- EXERCISE AIM: In the entries, find all lines that hold the word "catch" and copy them.

- RECORDS SHOWN:
________

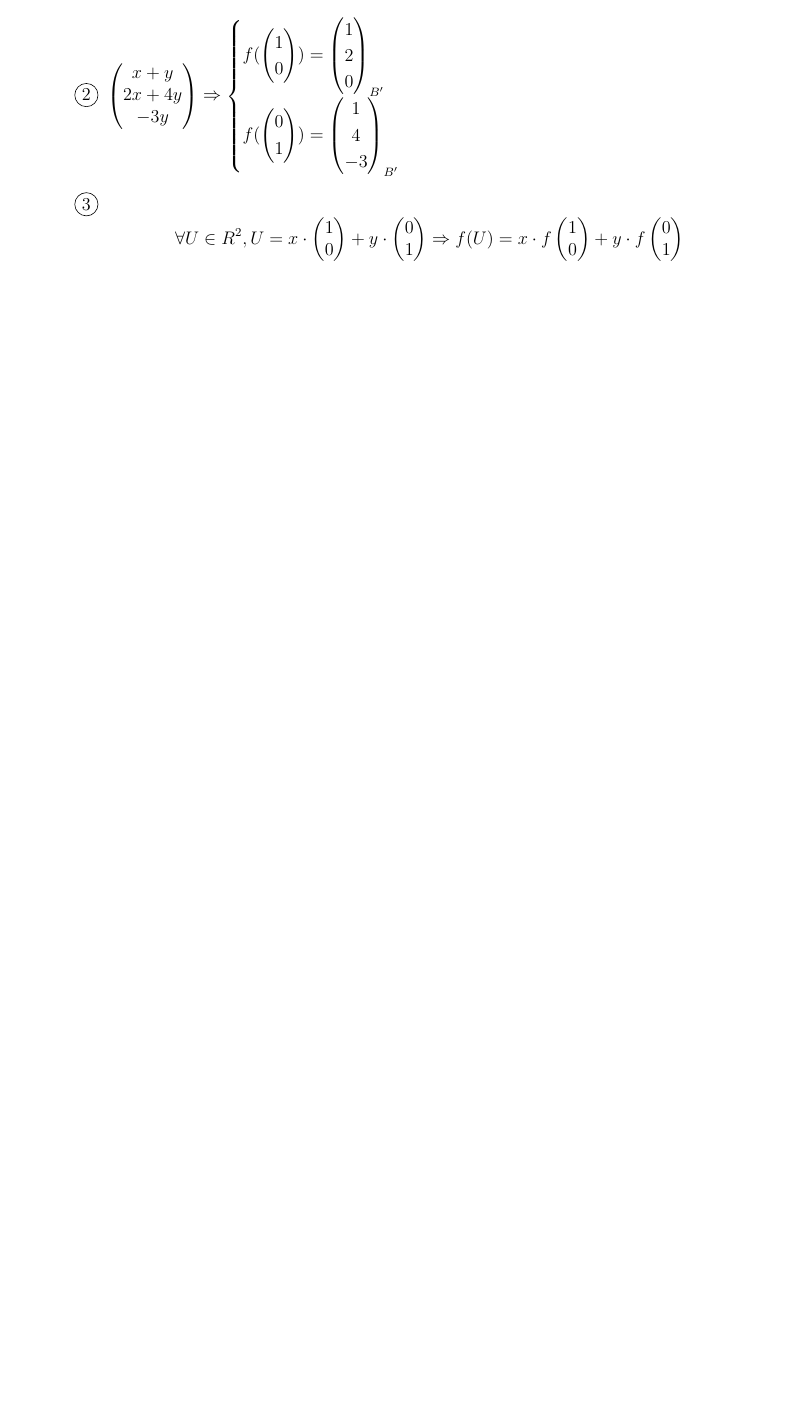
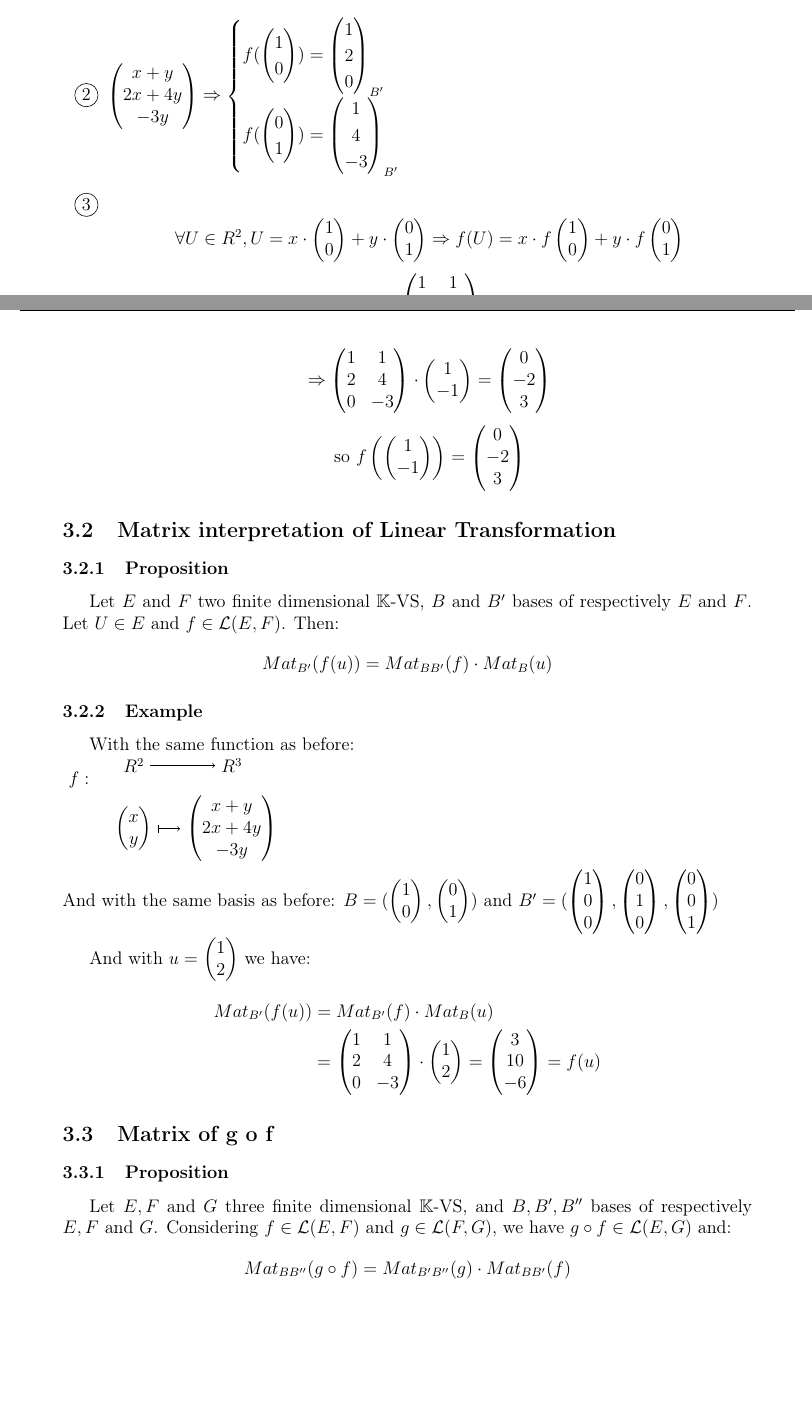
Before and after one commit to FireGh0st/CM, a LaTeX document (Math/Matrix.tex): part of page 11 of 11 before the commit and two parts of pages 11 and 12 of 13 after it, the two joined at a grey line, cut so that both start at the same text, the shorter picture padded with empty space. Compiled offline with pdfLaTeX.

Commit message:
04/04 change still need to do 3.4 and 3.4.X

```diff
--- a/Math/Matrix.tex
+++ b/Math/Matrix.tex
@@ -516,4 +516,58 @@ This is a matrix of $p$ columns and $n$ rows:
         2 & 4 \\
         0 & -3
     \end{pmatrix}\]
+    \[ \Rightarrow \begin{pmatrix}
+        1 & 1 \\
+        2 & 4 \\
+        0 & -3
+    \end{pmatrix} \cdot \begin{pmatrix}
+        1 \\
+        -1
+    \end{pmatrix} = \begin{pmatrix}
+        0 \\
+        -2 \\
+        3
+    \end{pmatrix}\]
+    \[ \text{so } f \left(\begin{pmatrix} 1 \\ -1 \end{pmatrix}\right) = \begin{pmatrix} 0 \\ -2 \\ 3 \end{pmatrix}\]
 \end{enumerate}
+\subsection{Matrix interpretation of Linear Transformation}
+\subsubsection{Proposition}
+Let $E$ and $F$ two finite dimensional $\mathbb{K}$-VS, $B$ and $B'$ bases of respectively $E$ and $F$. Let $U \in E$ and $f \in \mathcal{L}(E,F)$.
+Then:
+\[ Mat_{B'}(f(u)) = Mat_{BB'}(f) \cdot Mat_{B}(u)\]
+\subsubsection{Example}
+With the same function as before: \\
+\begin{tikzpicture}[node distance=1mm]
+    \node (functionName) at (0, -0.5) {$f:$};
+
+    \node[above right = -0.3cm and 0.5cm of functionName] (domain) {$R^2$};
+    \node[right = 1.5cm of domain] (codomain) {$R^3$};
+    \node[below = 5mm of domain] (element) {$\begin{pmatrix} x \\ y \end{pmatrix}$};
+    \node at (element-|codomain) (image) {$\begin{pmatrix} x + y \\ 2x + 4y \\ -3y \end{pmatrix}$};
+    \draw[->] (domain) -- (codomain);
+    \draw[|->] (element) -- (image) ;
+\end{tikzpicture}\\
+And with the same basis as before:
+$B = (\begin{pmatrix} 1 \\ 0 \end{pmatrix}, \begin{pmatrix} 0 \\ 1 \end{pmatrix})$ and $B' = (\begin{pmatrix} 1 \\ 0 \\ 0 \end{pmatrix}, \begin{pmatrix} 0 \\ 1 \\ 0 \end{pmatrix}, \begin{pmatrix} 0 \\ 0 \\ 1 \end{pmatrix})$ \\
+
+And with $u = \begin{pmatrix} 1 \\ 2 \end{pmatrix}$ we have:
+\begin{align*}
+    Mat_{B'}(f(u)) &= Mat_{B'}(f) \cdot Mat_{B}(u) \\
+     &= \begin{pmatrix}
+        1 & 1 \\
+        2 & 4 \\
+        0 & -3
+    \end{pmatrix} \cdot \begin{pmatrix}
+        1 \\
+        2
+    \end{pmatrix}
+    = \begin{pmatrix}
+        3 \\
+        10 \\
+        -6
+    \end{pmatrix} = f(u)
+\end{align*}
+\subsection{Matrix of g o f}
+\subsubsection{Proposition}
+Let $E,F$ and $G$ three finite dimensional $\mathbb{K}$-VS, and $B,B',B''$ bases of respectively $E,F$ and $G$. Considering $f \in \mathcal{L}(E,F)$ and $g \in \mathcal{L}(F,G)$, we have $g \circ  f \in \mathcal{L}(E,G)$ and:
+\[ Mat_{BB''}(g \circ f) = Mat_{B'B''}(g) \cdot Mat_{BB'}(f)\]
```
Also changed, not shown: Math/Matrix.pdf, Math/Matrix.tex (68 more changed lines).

________

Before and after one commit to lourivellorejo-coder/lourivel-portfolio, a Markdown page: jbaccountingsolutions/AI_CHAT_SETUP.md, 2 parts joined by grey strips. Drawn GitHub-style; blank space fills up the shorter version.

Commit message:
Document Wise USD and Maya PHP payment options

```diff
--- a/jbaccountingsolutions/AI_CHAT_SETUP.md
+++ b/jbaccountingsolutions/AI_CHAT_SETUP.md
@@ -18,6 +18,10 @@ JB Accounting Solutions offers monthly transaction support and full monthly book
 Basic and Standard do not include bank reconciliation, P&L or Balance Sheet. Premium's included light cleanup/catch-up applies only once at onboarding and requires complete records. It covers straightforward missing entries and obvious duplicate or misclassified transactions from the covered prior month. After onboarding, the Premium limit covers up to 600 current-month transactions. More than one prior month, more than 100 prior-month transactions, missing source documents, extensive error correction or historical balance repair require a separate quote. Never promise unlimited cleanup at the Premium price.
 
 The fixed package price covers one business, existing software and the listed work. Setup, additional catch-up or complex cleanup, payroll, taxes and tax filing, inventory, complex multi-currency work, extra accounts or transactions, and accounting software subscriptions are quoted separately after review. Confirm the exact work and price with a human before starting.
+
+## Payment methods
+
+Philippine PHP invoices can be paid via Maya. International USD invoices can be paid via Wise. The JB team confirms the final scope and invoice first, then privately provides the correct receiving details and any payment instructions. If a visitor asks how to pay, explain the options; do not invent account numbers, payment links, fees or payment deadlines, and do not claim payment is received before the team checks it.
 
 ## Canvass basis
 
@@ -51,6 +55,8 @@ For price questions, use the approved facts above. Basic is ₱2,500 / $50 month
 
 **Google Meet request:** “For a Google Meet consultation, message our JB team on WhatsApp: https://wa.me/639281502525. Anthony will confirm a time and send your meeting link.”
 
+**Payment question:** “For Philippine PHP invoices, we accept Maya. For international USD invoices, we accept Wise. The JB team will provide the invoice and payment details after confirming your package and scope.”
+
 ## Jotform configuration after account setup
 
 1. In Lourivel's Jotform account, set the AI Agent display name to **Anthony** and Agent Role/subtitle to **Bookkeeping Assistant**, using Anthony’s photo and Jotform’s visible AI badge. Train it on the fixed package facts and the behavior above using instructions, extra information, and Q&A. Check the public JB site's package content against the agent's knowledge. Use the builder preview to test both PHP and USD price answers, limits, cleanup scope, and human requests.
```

________

- OUTPUT:
 Basic and Standard do not include bank reconciliation, P&L or Balance Sheet. Premium's included light cleanup/catch-up applies only once at onboarding and requires complete records. It covers straightforward missing entries and obvious duplicate or misclassified transactions from the covered prior month. After onboarding, the Premium limit covers up to 600 current-month transactions. More than one prior month, more than 100 prior-month transactions, missing source documents, extensive error correction or historical balance repair require a separate quote. Never promise unlimited cleanup at the Premium price.
 The fixed package price covers one business, existing software and the listed work. Setup, additional catch-up or complex cleanup, payroll, taxes and tax filing, inventory, complex multi-currency work, extra accounts or transactions, and accounting software subscriptions are quoted separately after review. Confirm the exact work and price with a human before starting.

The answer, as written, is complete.